Your task is to copy every line below that contains the word "secondary".

++++ The data ++++

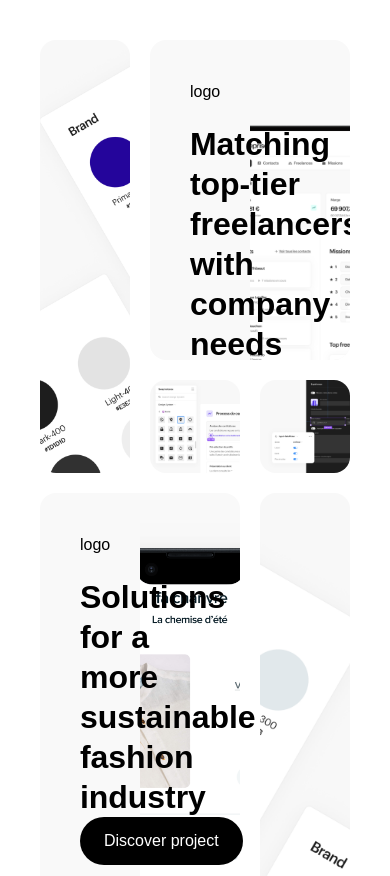
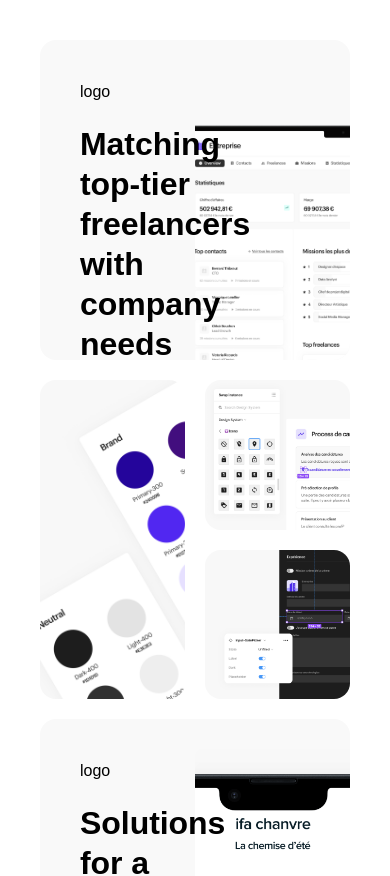
Before and after one commit to fflurp/fflurpage, a Next.js app: page / in a window 390 px wide. Shown: the top 876 px of the page. Built offline with nearby package versions, Linux system fonts and the light colour scheme.

Commit message:
feat: init mobile layout

```diff
--- a/components/Layout.tsx
+++ b/components/Layout.tsx
@@ -90,7 +90,7 @@ const ButtonContactMe = () => {
 
 const SideBarDesktop = () => {
   return (
-    <div className="surface-secondary border-primary border-primary hidden w-full min-w-[360px] flex-col border-r p-10 md:flex">
+    <div className="surface-secondary border-primary border-primary hidden w-full min-w-[360px] flex-col border-r p-10 xl:flex">
       <div className="flex-1">
         <img src="/Fflur.png" alt="Fflur" className="h-36 w-36" />
         <h2 className="text-secondary h3 pb-4 pt-10">
@@ -123,7 +123,7 @@ const SideBarDesktop = () => {
 
 const CardMobile = () => {
   return (
-    <div className="surface-secondary border-primary border-primary flex w-full flex-col border-r p-10 md:hidden ">
+    <div className="surface-secondary border-primary border-primary flex w-full flex-col border-r p-10 xl:hidden ">
       <div className="flex-1">
         <div className="h-36 w-36 bg-neutral-100" />
         <h2 className="text-secondary h3 pb-4 pt-10">
@@ -150,7 +150,7 @@ const CardMobile = () => {
 
 export const Layout = ({ children }: { children: React.ReactNode }) => {
   return (
-    <div className="flex h-full min-h-screen flex-col md:flex-row">
+    <div className="flex h-full min-h-screen flex-col xl:flex-row">
       <SideBarDesktop />
       <main className="surface-primary flex-auto overflow-auto p-10">
         {/* <div className="flex items-center justify-center pb-10 pt-5">
--- a/pages/index.tsx
+++ b/pages/index.tsx
@@ -33,7 +33,7 @@ const CardCTA = ({
 const Home = () => {
   return (
     <Layout>
-      <div className="grid h-full grid-cols-3 grid-rows-[320px] gap-5">
+      <div className="grid h-full grid-cols-2 grid-rows-[320px] gap-5 md:grid-cols-3">
         <div className="surface-tertiary col-span-1 row-span-2 overflow-hidden rounded-2xl">
           <img
             src="/home/creme/Snapshot_Creme_1.png"
@@ -41,7 +41,7 @@ const Home = () => {
             className="h-full w-full object-cover"
           />
         </div>
-        <div className="surface-tertiary col-span-2 row-span-1 overflow-hidden rounded-2xl">
+        <div className="surface-tertiary order-first col-span-2 row-span-1 overflow-hidden rounded-2xl md:order-none">
           <CardCTA
             title="Matching top-tier freelancers with company needs"
             slug="matching-top-tier-freelancers-company-needs"
```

++++

● Written response
-    <div className="surface-secondary border-primary border-primary hidden w-full min-w-[360px] flex-col border-r p-10 md:flex">
+    <div className="surface-secondary border-primary border-primary hidden w-full min-w-[360px] flex-col border-r p-10 xl:flex">
         <h2 className="text-secondary h3 pb-4 pt-10">
-    <div className="surface-secondary border-primary border-primary flex w-full flex-col border-r p-10 md:hidden ">
+    <div className="surface-secondary border-primary border-primary flex w-full flex-col border-r p-10 xl:hidden ">
         <h2 className="text-secondary h3 pb-4 pt-10">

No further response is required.